** DATASET ENTRIES follows **

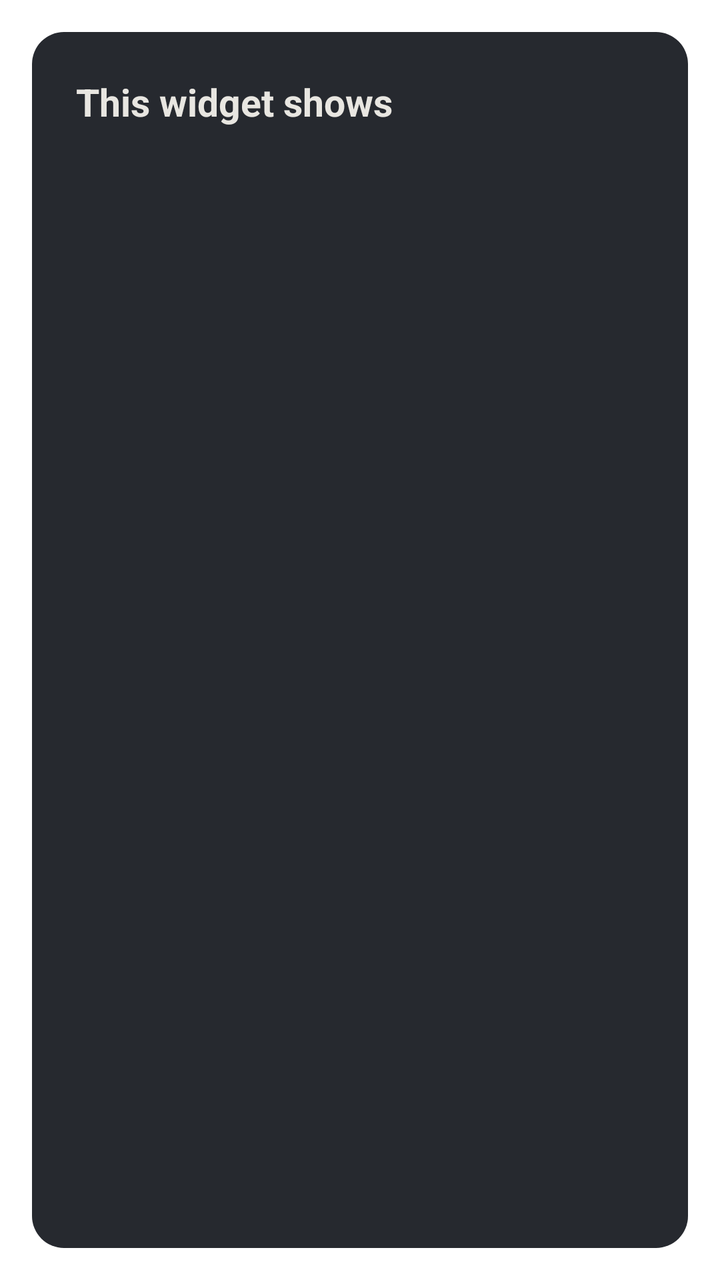
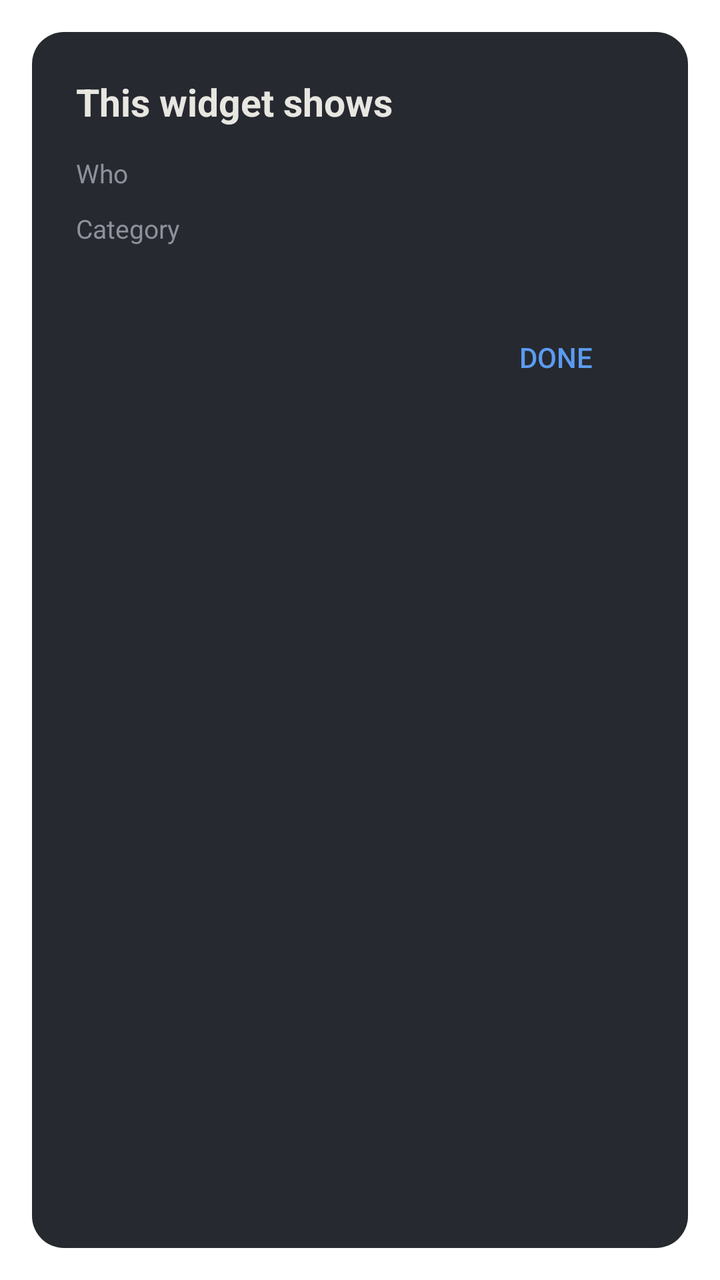

Before-and-after screenshots of an Android layout around one commit, followed by the original layout XML and the change that was made.
<!-- AndroidManifest.xml: activity theme Filter -->
<!-- res/layout/activity_filter.xml -->
<?xml version="1.0" encoding="utf-8"?>
<LinearLayout xmlns:android="http://schemas.android.com/apk/res/android"
    android:layout_width="match_parent"
    android:layout_height="wrap_content"
    android:minWidth="280dp"
    android:orientation="vertical"
    android:padding="22dp">

    <TextView
        android:layout_width="wrap_content"
        android:layout_height="wrap_content"
        android:text="This widget shows"
        android:textColor="@color/chalk"
        android:textSize="19sp"
        android:textStyle="bold" />

    <RadioGroup
        android:id="@+id/choices"
        android:layout_width="match_parent"
        android:layout_height="wrap_content"
        android:layout_marginTop="10dp" />

    <TextView
        android:id="@+id/hint"
        android:layout_width="match_parent"
        android:layout_height="wrap_content"
        android:layout_marginTop="10dp"
        android:textColor="@color/dim"
        android:textSize="13sp" />
</LinearLayout>
<!-- resources referenced by this layout -->
<resources>
  <color name="chalk">#E8E6E1</color>
  <color name="dim">#8D919B</color>
  <style name="Filter" parent="android:Theme.Material.Dialog.NoActionBar">
          <item name="android:colorAccent">@color/blue</item>
          <item name="android:windowBackground">@drawable/dialog_bg</item>
      </style>
  <color name="blue">#2F6FD0</color>
  <!-- drawable dialog_bg (drawable) -->
  <?xml version="1.0" encoding="utf-8"?>
  <inset xmlns:android="http://schemas.android.com/apk/res/android" android:inset="16dp">
      <shape android:shape="rectangle">
          <solid android:color="#26292F" />
          <corners android:radius="16dp" />
      </shape>
  </inset>
</resources>

<!-- the commit's change to res/layout/activity_filter.xml (unified diff, before → after) -->
@@ -1,30 +1,68 @@
 <?xml version="1.0" encoding="utf-8"?>
-<LinearLayout xmlns:android="http://schemas.android.com/apk/res/android"
+<ScrollView xmlns:android="http://schemas.android.com/apk/res/android"
     android:layout_width="match_parent"
-    android:layout_height="wrap_content"
-    android:minWidth="280dp"
-    android:orientation="vertical"
-    android:padding="22dp">
+    android:layout_height="wrap_content">
 
-    <TextView
-        android:layout_width="wrap_content"
-        android:layout_height="wrap_content"
-        android:text="This widget shows"
-        android:textColor="@color/chalk"
-        android:textSize="19sp"
-        android:textStyle="bold" />
-
-    <RadioGroup
-        android:id="@+id/choices"
+    <LinearLayout
         android:layout_width="match_parent"
         android:layout_height="wrap_content"
-        android:layout_marginTop="10dp" />
+        android:minWidth="280dp"
+        android:orientation="vertical"
+        android:paddingStart="22dp"
+        android:paddingTop="22dp"
+        android:paddingEnd="22dp"
+        android:paddingBottom="8dp">
 
-    <TextView
-        android:id="@+id/hint"
-        android:layout_width="match_parent"
-        android:layout_height="wrap_content"
-        android:layout_marginTop="10dp"
-        android:textColor="@color/dim"
-        android:textSize="13sp" />
-</LinearLayout>
+        <TextView
+            android:layout_width="wrap_content"
+            android:layout_height="wrap_content"
+            android:text="This widget shows"
+            android:textColor="@color/chalk"
+            android:textSize="19sp"
+            android:textStyle="bold" />
+
+        <TextView
+            android:layout_width="wrap_content"
+            android:layout_height="wrap_content"
+            android:layout_marginTop="14dp"
+            android:text="Who"
+            android:textColor="@color/dim"
+            android:textSize="13sp" />
+
+        <RadioGroup
+            android:id="@+id/people"
+            android:layout_width="match_parent"
+            android:layout_height="wrap_content" />
+
+        <TextView
+            android:layout_width="wrap_content"
+            android:layout_height="wrap_content"
+            android:layout_marginTop="10dp"
+            android:text="Category"
+            android:textColor="@color/dim"
+            android:textSize="13sp" />
+
+        <RadioGroup
+            android:id="@+id/choices"
+            android:layout_width="match_parent"
+            android:layout_height="wrap_content" />
+
+        <TextView
+            android:id="@+id/hint"
+            android:layout_width="match_parent"
+            android:layout_height="wrap_content"
+            android:layout_marginTop="10dp"
+            android:textColor="@color/dim"
+            android:textSize="13sp" />
+
+        <Button
+            android:id="@+id/done"
+            style="?android:attr/borderlessButtonStyle"
+            android:layout_width="wrap_content"
+            android:layout_height="wrap_content"
+            android:layout_gravity="end"
+            android:layout_marginTop="4dp"
+            android:text="Done"
+            android:textColor="#5B9BF0" />
+    </LinearLayout>
+</ScrollView>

** End of DATASET ENTRIES **

YOUR ASSIGNMENT: Set the entire listing down again, exact in every line, without any pictures.

TASK SOLUTION:
Before-and-after screenshots of an Android layout around one commit, followed by the original layout XML and the change that was made.
<!-- AndroidManifest.xml: activity theme Filter -->
<!-- res/layout/activity_filter.xml -->
<?xml version="1.0" encoding="utf-8"?>
<LinearLayout xmlns:android="http://schemas.android.com/apk/res/android"
    android:layout_width="match_parent"
    android:layout_height="wrap_content"
    android:minWidth="280dp"
    android:orientation="vertical"
    android:padding="22dp">

    <TextView
        android:layout_width="wrap_content"
        android:layout_height="wrap_content"
        android:text="This widget shows"
        android:textColor="@color/chalk"
        android:textSize="19sp"
        android:textStyle="bold" />

    <RadioGroup
        android:id="@+id/choices"
        android:layout_width="match_parent"
        android:layout_height="wrap_content"
        android:layout_marginTop="10dp" />

    <TextView
        android:id="@+id/hint"
        android:layout_width="match_parent"
        android:layout_height="wrap_content"
        android:layout_marginTop="10dp"
        android:textColor="@color/dim"
        android:textSize="13sp" />
</LinearLayout>
<!-- resources referenced by this layout -->
<resources>
  <color name="chalk">#E8E6E1</color>
  <color name="dim">#8D919B</color>
  <style name="Filter" parent="android:Theme.Material.Dialog.NoActionBar">
          <item name="android:colorAccent">@color/blue</item>
          <item name="android:windowBackground">@drawable/dialog_bg</item>
      </style>
  <color name="blue">#2F6FD0</color>
  <!-- drawable dialog_bg (drawable) -->
  <?xml version="1.0" encoding="utf-8"?>
  <inset xmlns:android="http://schemas.android.com/apk/res/android" android:inset="16dp">
      <shape android:shape="rectangle">
          <solid android:color="#26292F" />
          <corners android:radius="16dp" />
      </shape>
  </inset>
</resources>

<!-- the commit's change to res/layout/activity_filter.xml (unified diff, before → after) -->
@@ -1,30 +1,68 @@
 <?xml version="1.0" encoding="utf-8"?>
-<LinearLayout xmlns:android="http://schemas.android.com/apk/res/android"
+<ScrollView xmlns:android="http://schemas.android.com/apk/res/android"
     android:layout_width="match_parent"
-    android:layout_height="wrap_content"
-    android:minWidth="280dp"
-    android:orientation="vertical"
-    android:padding="22dp">
+    android:layout_height="wrap_content">
 
-    <TextView
-        android:layout_width="wrap_content"
-        android:layout_height="wrap_content"
-        android:text="This widget shows"
-        android:textColor="@color/chalk"
-        android:textSize="19sp"
-        android:textStyle="bold" />
-
-    <RadioGroup
-        android:id="@+id/choices"
+    <LinearLayout
         android:layout_width="match_parent"
         android:layout_height="wrap_content"
-        android:layout_marginTop="10dp" />
+        android:minWidth="280dp"
+        android:orientation="vertical"
+        android:paddingStart="22dp"
+        android:paddingTop="22dp"
+        android:paddingEnd="22dp"
+        android:paddingBottom="8dp">
 
-    <TextView
-        android:id="@+id/hint"
-        android:layout_width="match_parent"
-        android:layout_height="wrap_content"
-        android:layout_marginTop="10dp"
-        android:textColor="@color/dim"
-        android:textSize="13sp" />
-</LinearLayout>
+        <TextView
+            android:layout_width="wrap_content"
+            android:layout_height="wrap_content"
+            android:text="This widget shows"
+            android:textColor="@color/chalk"
+            android:textSize="19sp"
+            android:textStyle="bold" />
+
+        <TextView
+            android:layout_width="wrap_content"
+            android:layout_height="wrap_content"
+            android:layout_marginTop="14dp"
+            android:text="Who"
+            android:textColor="@color/dim"
+            android:textSize="13sp" />
+
+        <RadioGroup
+            android:id="@+id/people"
+            android:layout_width="match_parent"
+            android:layout_height="wrap_content" />
+
+        <TextView
+            android:layout_width="wrap_content"
+            android:layout_height="wrap_content"
+            android:layout_marginTop="10dp"
+            android:text="Category"
+            android:textColor="@color/dim"
+            android:textSize="13sp" />
+
+        <RadioGroup
+            android:id="@+id/choices"
+            android:layout_width="match_parent"
+            android:layout_height="wrap_content" />
+
+        <TextView
+            android:id="@+id/hint"
+            android:layout_width="match_parent"
+            android:layout_height="wrap_content"
+            android:layout_marginTop="10dp"
+            android:textColor="@color/dim"
+            android:textSize="13sp" />
+
+        <Button
+            android:id="@+id/done"
+            style="?android:attr/borderlessButtonStyle"
+            android:layout_width="wrap_content"
+            android:layout_height="wrap_content"
+            android:layout_gravity="end"
+            android:layout_marginTop="4dp"
+            android:text="Done"
+            android:textColor="#5B9BF0" />
+    </LinearLayout>
+</ScrollView>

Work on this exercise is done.